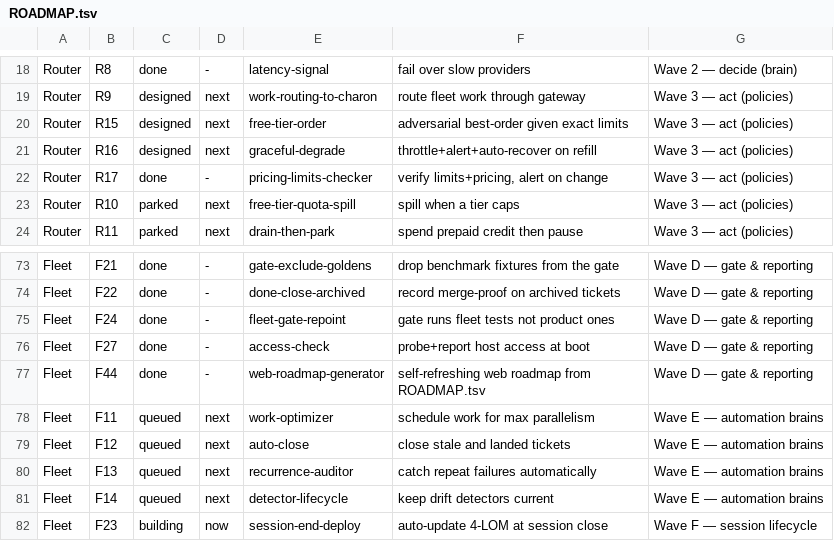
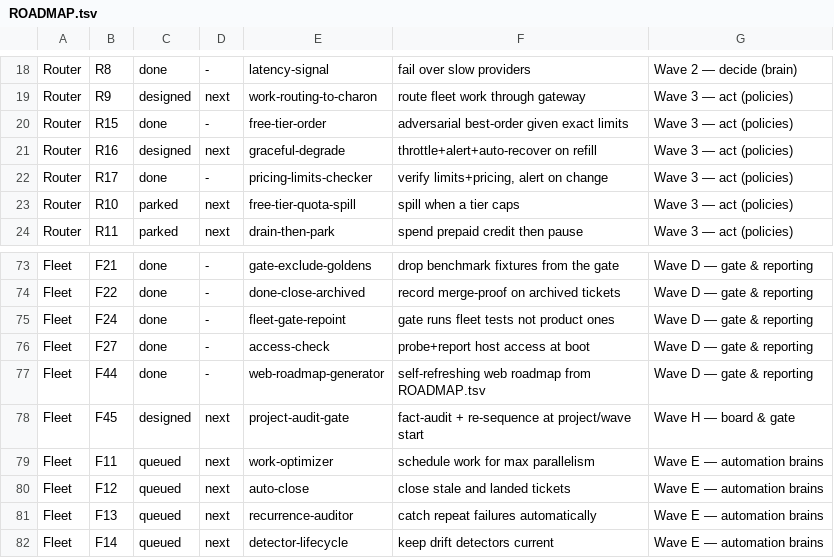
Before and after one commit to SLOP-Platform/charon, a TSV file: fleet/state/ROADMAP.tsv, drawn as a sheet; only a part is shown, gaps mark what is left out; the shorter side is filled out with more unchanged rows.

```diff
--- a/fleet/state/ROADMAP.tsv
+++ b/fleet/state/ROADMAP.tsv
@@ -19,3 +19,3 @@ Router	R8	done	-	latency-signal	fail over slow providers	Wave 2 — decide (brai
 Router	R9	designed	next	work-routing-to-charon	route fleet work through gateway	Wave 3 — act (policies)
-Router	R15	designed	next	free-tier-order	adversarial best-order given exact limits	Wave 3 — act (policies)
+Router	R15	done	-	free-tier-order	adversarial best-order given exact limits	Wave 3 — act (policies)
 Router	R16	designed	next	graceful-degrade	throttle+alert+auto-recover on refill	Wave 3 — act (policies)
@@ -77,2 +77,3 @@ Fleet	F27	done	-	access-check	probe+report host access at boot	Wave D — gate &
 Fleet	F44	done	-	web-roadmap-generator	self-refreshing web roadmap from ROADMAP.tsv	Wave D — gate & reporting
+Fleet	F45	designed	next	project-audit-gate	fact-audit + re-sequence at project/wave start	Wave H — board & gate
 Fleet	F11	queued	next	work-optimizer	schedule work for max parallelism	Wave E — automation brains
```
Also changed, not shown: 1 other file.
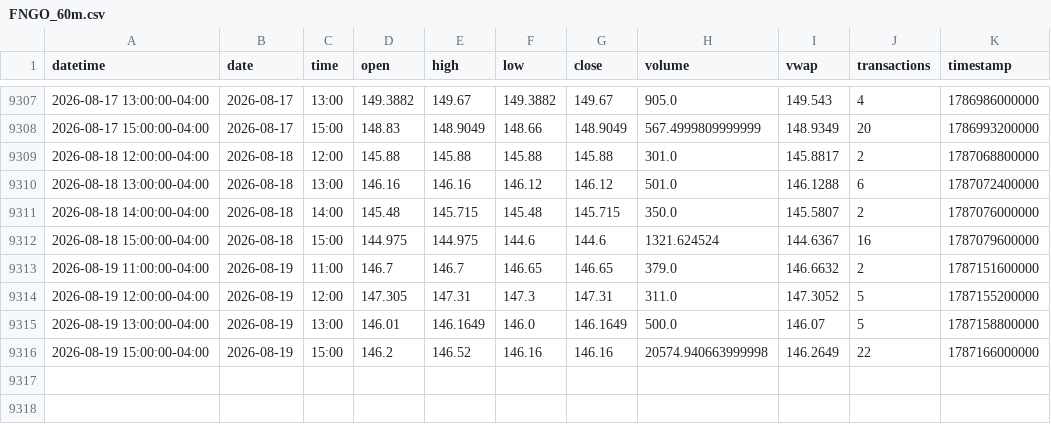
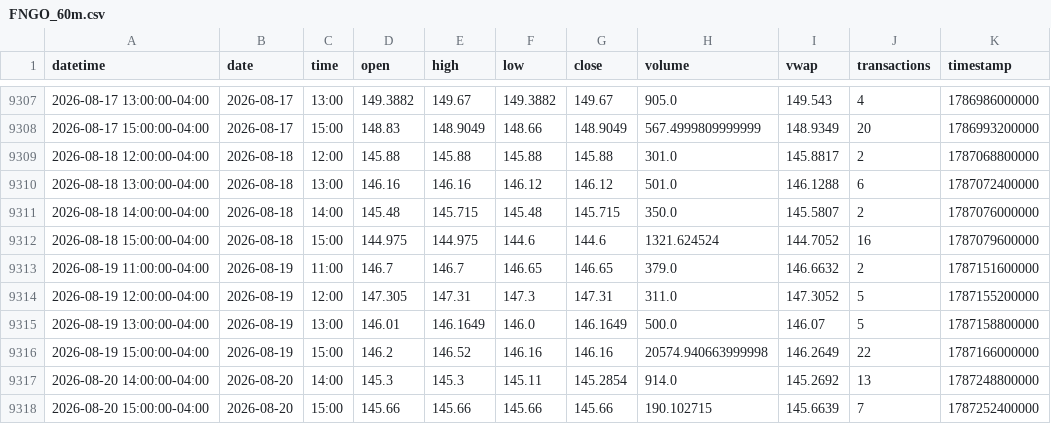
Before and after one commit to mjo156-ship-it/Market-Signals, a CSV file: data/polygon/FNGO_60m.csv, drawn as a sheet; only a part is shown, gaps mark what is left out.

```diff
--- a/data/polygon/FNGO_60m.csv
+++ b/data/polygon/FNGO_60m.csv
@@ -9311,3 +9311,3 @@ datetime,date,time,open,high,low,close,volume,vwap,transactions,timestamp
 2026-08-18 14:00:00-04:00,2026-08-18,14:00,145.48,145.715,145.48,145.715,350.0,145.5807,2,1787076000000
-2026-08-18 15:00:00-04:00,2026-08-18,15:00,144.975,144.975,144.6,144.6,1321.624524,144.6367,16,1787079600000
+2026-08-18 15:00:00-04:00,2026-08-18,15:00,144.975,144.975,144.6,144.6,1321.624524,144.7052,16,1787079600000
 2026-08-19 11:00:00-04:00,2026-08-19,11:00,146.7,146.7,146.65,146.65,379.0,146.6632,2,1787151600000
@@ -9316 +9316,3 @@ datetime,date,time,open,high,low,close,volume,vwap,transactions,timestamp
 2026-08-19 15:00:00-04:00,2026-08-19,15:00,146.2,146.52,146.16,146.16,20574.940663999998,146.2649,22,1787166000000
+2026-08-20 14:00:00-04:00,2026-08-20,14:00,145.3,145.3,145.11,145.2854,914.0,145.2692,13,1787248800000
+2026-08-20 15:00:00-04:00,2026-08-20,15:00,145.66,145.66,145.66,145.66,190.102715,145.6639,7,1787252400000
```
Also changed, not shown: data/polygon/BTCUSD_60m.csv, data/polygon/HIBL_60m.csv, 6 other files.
_ _ _ _ _ _ _
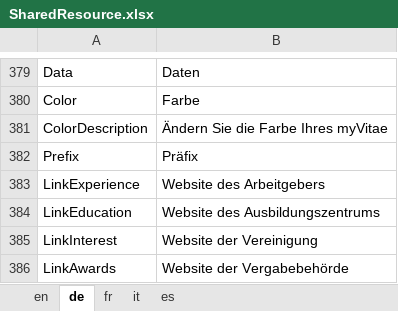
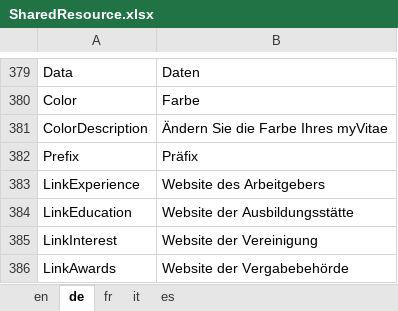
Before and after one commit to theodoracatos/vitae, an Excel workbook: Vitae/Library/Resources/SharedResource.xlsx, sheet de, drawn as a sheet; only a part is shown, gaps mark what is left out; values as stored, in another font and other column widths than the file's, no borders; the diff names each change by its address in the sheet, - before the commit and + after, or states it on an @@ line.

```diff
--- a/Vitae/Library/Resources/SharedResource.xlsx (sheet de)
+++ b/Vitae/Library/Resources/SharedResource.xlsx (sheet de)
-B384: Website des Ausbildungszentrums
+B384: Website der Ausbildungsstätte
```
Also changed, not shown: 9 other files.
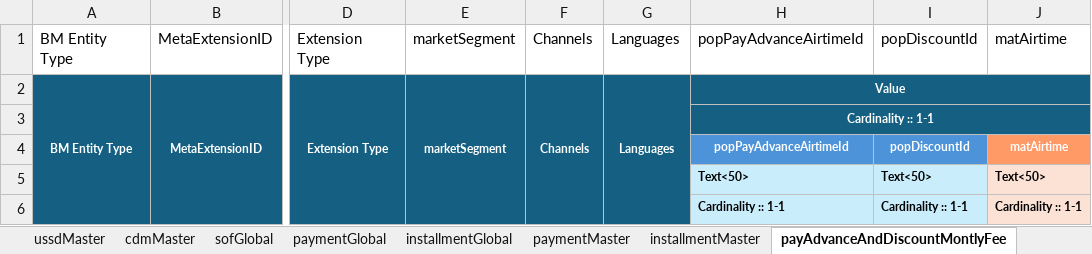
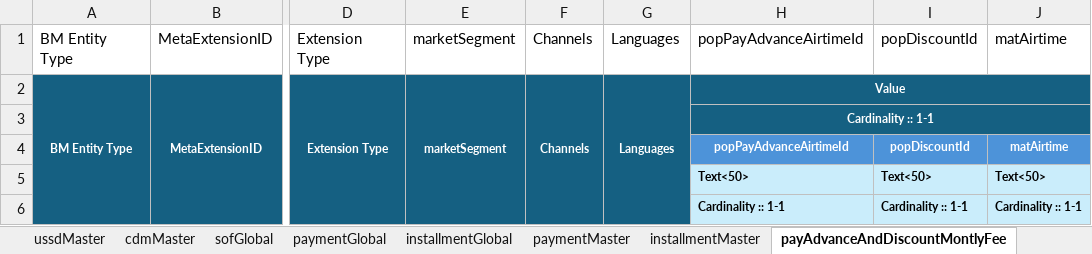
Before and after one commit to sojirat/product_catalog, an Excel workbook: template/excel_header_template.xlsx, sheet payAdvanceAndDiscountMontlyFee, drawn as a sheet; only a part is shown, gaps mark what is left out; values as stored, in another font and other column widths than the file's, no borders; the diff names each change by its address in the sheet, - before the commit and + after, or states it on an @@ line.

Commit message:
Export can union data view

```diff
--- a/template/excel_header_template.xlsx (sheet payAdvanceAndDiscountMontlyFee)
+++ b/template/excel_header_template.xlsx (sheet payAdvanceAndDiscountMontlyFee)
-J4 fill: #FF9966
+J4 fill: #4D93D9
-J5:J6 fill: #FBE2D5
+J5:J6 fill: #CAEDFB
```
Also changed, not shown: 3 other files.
_ _ _ _ _ _ _
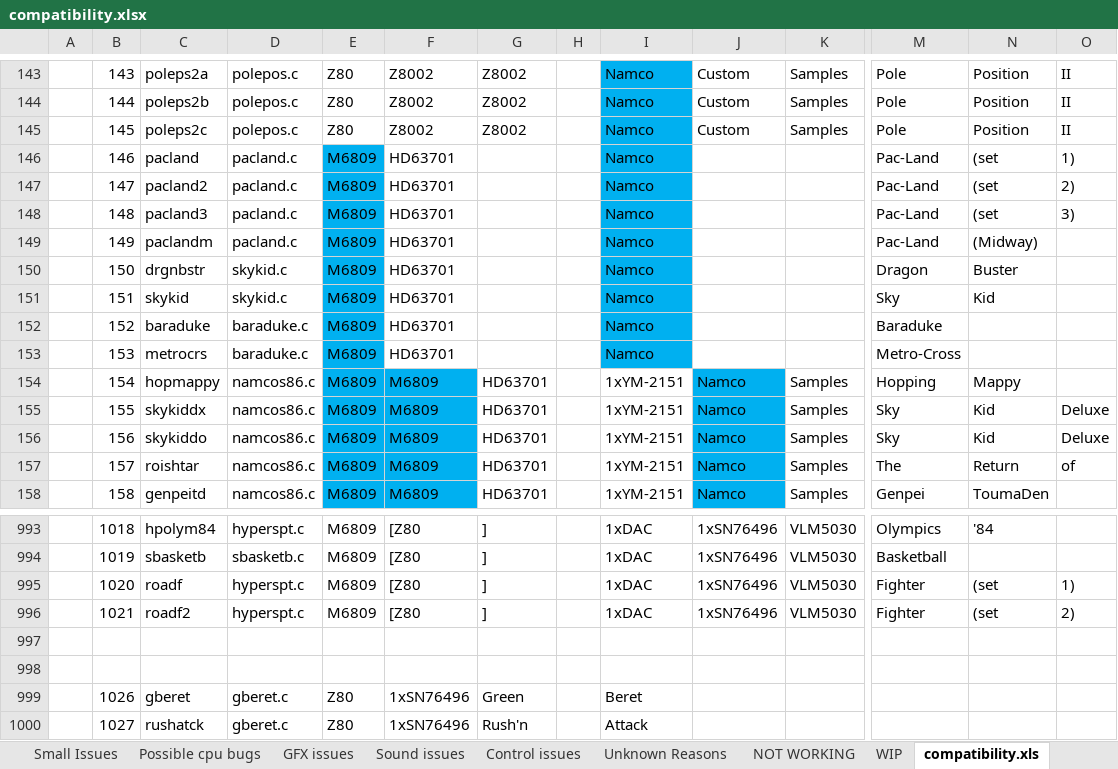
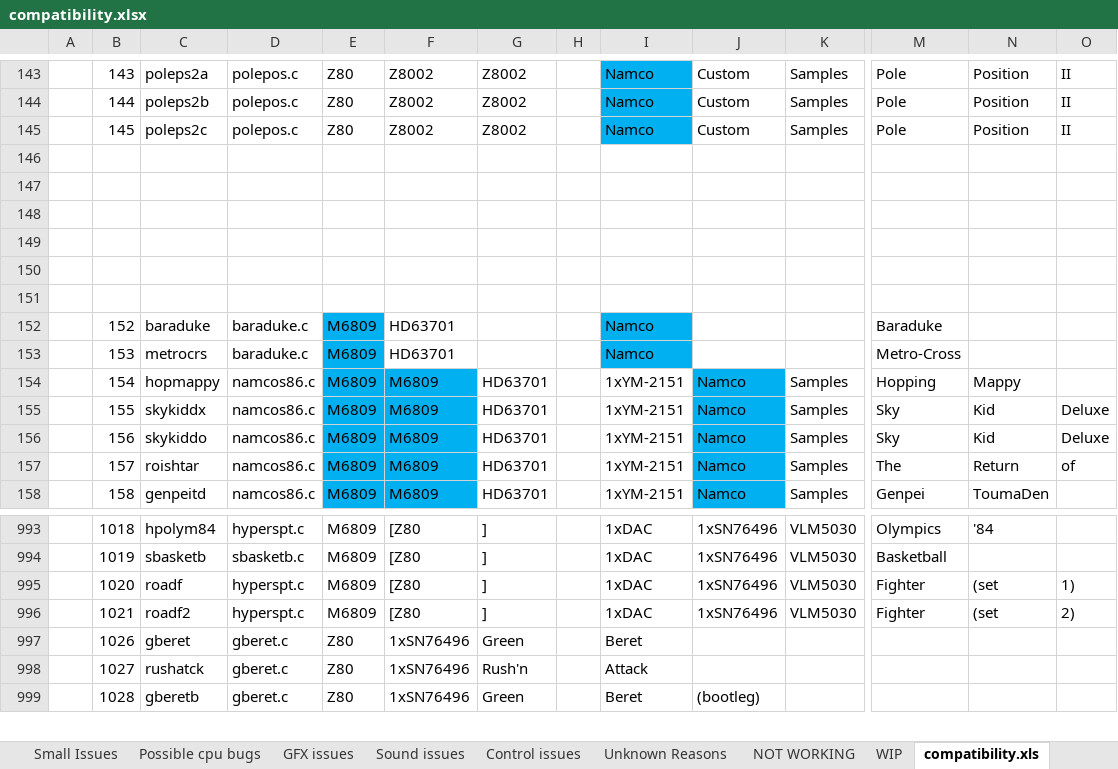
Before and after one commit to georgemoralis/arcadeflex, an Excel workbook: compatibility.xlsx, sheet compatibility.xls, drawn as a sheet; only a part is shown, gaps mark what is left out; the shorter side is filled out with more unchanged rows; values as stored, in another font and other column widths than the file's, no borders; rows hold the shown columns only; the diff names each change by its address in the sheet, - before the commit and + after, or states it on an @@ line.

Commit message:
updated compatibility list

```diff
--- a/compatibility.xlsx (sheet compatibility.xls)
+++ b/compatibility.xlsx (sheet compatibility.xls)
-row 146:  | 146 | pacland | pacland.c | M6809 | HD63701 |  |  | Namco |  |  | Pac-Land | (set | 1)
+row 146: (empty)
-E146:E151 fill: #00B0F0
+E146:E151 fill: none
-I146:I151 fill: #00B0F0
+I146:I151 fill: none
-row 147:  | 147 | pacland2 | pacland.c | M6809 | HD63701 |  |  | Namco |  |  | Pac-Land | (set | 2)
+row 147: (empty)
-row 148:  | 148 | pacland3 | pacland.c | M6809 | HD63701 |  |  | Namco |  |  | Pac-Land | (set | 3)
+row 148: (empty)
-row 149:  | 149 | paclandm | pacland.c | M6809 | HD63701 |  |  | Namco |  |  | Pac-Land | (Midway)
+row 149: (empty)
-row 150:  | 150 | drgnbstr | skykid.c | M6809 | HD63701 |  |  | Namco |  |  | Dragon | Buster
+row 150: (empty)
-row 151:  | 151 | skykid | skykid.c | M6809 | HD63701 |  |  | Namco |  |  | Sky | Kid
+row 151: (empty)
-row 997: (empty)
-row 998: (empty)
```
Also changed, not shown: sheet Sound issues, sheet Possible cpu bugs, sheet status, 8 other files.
_ _ _ _ _ _ _
■ Task description
Scan the lines above for the word "pacland" and copy every one where it occurs.

■ Answer box
-row 146:  | 146 | pacland | pacland.c | M6809 | HD63701 |  |  | Namco |  |  | Pac-Land | (set | 1)
-row 147:  | 147 | pacland2 | pacland.c | M6809 | HD63701 |  |  | Namco |  |  | Pac-Land | (set | 2)
-row 148:  | 148 | pacland3 | pacland.c | M6809 | HD63701 |  |  | Namco |  |  | Pac-Land | (set | 3)
-row 149:  | 149 | paclandm | pacland.c | M6809 | HD63701 |  |  | Namco |  |  | Pac-Land | (Midway)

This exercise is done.